What is needed ::
The required answer is each line in the entries below where "norethindrone" occurs.

Records supplied ::

= Beginning of Section =

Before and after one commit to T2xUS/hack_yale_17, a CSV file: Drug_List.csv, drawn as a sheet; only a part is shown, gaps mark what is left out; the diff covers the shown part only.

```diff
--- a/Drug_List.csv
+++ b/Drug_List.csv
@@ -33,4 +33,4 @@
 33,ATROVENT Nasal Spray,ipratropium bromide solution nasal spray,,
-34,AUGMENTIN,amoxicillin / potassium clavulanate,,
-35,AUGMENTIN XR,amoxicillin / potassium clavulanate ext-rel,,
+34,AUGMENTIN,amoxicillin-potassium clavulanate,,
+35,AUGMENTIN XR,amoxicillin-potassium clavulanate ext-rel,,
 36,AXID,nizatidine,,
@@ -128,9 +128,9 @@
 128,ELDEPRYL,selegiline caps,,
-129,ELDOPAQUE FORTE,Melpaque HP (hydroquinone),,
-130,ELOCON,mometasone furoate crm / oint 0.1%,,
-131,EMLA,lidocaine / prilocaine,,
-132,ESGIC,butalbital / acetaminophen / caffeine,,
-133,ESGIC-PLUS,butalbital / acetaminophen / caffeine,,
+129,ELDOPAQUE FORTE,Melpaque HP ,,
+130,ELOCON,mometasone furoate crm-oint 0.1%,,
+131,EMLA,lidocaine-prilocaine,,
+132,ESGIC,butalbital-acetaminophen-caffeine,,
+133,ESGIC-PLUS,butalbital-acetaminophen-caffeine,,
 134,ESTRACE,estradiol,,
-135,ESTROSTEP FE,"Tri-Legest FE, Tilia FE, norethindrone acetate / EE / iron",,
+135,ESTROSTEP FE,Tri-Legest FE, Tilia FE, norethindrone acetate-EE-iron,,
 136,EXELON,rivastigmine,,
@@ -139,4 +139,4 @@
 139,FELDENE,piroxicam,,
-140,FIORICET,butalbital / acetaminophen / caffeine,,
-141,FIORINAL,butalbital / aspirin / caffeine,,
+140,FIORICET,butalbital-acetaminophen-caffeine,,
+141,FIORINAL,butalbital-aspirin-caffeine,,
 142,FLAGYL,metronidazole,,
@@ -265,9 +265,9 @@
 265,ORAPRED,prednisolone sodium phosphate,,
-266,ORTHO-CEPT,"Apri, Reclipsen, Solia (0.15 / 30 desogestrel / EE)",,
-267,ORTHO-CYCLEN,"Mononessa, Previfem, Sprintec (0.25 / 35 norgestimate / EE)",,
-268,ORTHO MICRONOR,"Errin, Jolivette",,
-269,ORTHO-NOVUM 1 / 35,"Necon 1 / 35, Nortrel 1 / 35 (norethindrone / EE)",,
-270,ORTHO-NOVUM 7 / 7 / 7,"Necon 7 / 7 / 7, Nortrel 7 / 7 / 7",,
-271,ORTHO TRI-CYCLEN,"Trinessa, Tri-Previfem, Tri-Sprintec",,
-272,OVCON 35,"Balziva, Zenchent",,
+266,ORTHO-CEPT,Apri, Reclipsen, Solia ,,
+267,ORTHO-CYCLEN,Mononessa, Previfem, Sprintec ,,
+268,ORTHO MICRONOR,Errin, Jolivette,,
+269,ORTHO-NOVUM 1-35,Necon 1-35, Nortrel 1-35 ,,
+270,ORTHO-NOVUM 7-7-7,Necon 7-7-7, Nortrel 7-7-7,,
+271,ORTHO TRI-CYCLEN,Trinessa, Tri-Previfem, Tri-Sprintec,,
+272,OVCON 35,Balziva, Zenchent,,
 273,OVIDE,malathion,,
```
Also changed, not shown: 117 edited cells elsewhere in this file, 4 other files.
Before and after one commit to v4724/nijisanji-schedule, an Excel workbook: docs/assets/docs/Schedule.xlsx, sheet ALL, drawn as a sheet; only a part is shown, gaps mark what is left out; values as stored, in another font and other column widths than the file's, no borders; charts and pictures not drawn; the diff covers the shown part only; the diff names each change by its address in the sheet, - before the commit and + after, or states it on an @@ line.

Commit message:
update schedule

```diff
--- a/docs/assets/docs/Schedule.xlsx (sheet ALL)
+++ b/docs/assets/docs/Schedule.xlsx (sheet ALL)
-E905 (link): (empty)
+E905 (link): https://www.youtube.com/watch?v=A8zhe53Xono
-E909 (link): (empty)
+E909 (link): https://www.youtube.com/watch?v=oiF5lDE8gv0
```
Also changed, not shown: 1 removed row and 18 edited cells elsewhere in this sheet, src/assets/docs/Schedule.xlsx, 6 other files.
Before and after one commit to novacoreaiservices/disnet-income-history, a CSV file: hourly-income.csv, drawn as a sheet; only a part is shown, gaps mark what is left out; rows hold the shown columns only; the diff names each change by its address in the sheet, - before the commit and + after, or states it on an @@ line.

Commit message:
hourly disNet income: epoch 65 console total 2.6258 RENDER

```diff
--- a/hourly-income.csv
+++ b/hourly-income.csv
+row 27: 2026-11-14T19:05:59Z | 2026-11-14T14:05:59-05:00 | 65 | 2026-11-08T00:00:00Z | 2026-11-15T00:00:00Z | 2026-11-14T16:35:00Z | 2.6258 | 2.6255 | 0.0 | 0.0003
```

= End of Section =

Solution for this task ::
-135,ESTROSTEP FE,"Tri-Legest FE, Tilia FE, norethindrone acetate / EE / iron",,
+135,ESTROSTEP FE,Tri-Legest FE, Tilia FE, norethindrone acetate-EE-iron,,
-269,ORTHO-NOVUM 1 / 35,"Necon 1 / 35, Nortrel 1 / 35 (norethindrone / EE)",,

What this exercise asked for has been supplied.